Things got decidedly less eerie once our waitress explained the family-style service. At Babe's, rather than buy an entree for everyone, you just pay for the meat--choosing from fried chicken, roasted chicken, fried catfish, pot roast or chicken-fried steak. Biscuits, gravy and veggies (corn, green beans and mashed potatoes) are free, and you get as much as you want. This bears repeating: YOU CAN EAT ALL THE MASHED POTATOES AND GRAVY YOU WANT.
We got fried chicken and the chicken-fried steak. Each chicken order came with basically half of a chicken split lengthwise: one breast, one wing, one thigh and one leg. There was no identifiable seasoning other than salt, but it was delicious nonetheless: perfectly crispy and juicy, with no sign of heat-lamp dessication. The chicken-fried steak was thin, tender, crispy and--most importantly--huge. It nearly overran the dinner plate. Gravy was tan and creamy--not as good as Mom's, but not as chunky, either, and was just what the almost-bland potatoes needed. The corn was sweet and creamy.
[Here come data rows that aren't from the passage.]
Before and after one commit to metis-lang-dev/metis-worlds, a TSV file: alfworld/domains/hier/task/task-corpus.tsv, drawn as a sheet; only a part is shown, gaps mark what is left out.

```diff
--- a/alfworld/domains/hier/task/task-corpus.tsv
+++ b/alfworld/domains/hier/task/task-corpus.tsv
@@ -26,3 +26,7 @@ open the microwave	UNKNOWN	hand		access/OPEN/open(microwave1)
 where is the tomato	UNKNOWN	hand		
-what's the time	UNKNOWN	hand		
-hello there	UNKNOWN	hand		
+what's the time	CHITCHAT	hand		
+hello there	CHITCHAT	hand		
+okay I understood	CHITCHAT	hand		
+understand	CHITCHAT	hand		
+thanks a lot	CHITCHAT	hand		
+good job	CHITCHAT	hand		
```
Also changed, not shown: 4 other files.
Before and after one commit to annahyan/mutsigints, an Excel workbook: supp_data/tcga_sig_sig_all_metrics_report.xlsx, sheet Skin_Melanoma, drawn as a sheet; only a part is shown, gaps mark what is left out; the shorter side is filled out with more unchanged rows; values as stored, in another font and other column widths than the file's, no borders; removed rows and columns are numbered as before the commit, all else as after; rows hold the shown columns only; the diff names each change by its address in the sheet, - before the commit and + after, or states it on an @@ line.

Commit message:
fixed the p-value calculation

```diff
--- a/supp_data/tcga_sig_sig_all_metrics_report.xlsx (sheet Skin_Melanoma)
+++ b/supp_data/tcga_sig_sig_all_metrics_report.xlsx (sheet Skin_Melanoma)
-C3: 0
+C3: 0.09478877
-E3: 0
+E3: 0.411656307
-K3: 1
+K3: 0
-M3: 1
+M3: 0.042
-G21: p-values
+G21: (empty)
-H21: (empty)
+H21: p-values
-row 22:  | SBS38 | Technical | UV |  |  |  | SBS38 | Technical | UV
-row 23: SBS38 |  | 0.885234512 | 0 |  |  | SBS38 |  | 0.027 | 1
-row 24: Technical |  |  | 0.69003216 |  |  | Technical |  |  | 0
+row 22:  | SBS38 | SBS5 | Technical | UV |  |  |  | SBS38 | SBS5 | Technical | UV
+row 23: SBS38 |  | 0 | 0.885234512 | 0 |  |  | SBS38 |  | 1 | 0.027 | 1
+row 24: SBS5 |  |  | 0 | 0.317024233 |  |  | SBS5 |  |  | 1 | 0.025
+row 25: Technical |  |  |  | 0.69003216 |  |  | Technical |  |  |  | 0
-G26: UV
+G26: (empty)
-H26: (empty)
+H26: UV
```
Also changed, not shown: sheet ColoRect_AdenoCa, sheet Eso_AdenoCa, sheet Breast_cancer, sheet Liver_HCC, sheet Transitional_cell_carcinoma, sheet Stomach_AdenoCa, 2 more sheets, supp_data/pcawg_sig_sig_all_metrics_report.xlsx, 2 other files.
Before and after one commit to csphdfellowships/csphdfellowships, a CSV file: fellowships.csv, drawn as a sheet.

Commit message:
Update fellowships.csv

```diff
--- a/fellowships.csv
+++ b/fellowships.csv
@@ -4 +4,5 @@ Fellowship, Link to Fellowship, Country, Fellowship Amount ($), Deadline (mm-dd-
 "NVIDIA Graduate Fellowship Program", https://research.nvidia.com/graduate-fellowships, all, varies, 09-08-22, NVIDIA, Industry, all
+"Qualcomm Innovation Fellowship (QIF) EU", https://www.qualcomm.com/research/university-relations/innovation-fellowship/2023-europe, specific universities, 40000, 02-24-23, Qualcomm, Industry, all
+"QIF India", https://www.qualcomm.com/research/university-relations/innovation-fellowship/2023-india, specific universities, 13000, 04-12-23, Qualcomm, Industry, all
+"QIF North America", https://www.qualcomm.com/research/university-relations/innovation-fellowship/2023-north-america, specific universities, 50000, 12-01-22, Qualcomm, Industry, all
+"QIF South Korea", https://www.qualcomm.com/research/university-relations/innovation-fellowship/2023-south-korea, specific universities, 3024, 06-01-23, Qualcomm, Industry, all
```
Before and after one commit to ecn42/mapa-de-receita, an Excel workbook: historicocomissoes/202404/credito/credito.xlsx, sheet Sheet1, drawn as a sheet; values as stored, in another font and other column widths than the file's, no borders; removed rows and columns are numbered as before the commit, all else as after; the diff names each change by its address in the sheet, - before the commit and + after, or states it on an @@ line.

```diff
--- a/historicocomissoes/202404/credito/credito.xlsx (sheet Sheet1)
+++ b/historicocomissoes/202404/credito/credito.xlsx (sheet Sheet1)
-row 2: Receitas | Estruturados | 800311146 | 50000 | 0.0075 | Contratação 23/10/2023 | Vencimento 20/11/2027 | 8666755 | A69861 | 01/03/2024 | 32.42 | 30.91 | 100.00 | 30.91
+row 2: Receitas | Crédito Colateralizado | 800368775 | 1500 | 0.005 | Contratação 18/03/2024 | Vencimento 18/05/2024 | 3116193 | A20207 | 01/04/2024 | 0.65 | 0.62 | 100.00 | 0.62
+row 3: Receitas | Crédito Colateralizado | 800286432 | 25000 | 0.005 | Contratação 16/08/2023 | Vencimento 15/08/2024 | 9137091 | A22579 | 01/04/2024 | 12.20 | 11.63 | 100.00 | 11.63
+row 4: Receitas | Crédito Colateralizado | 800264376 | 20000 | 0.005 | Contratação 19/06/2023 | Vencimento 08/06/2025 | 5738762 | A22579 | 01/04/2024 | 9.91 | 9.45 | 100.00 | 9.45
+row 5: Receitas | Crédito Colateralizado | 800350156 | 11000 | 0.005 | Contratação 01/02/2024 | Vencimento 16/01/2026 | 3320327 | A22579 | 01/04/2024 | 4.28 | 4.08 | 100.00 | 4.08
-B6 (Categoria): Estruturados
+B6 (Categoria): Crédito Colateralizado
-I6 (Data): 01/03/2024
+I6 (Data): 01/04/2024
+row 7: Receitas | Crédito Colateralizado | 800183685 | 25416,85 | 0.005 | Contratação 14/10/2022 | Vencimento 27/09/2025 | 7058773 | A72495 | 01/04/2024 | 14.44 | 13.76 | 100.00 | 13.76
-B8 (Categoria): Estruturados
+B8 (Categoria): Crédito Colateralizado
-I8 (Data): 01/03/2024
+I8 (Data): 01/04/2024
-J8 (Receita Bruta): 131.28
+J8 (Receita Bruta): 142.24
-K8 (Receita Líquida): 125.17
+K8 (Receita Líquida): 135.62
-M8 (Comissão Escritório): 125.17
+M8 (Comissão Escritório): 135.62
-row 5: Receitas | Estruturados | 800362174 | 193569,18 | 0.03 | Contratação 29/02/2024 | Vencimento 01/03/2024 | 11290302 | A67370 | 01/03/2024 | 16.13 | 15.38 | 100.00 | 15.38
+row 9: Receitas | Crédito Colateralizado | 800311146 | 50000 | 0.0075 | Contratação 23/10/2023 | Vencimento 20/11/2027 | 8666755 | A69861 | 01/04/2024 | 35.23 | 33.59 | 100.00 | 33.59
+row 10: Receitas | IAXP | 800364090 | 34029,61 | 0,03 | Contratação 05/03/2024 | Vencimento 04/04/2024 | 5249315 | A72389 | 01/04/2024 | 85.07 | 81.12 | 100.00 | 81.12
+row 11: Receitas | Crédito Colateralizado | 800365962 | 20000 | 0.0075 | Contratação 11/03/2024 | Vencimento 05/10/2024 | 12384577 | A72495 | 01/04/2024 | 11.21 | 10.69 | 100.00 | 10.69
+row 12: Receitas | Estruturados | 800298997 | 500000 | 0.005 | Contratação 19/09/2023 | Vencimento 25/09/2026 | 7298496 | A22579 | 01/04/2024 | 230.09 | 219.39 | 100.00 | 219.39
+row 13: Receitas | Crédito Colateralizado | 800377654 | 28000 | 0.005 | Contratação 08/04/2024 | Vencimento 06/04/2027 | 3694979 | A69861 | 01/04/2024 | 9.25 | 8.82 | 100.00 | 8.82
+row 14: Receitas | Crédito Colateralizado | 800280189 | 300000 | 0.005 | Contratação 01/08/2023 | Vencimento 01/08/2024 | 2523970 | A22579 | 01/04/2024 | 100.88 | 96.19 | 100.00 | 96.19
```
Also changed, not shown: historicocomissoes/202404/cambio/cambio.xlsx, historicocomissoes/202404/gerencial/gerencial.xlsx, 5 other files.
The only misstep was the soggy green beans in some weird sweet brown broth. Other than that--and I shoulda known better than to eat something green at a joint that clearly specializes in brown, yellow and white food anyway--everything was simple. No parsley, no rosemary, no garlic, even.
If only the layout were so simple. The bathrooms were another apparent practical joke on diners, unmarked save one small sign, with handle-less doors hung flush against the walls and painted to blend in. But the hallway leading to them takes the weirdness cake. There's a glass window that lets you look into a little closet, in which stands what looks like a person in a furry mascot-style Garfield costume. As you look at it, the room darkens and the figure seems to dissolve and turn into a stuffed Easter Bunny costume. Then it slowly turns back to Garfield. If you crane your neck to look to the left inside the space, you can figure out how the trick is done (I won't spoil it). Why a homestyle fried chicken place needs such a surreal attraction is never explained. Maybe this touch of uncanny, completely inexplicable weirdness just makes the chicken--so simple and without mystery--taste that much better.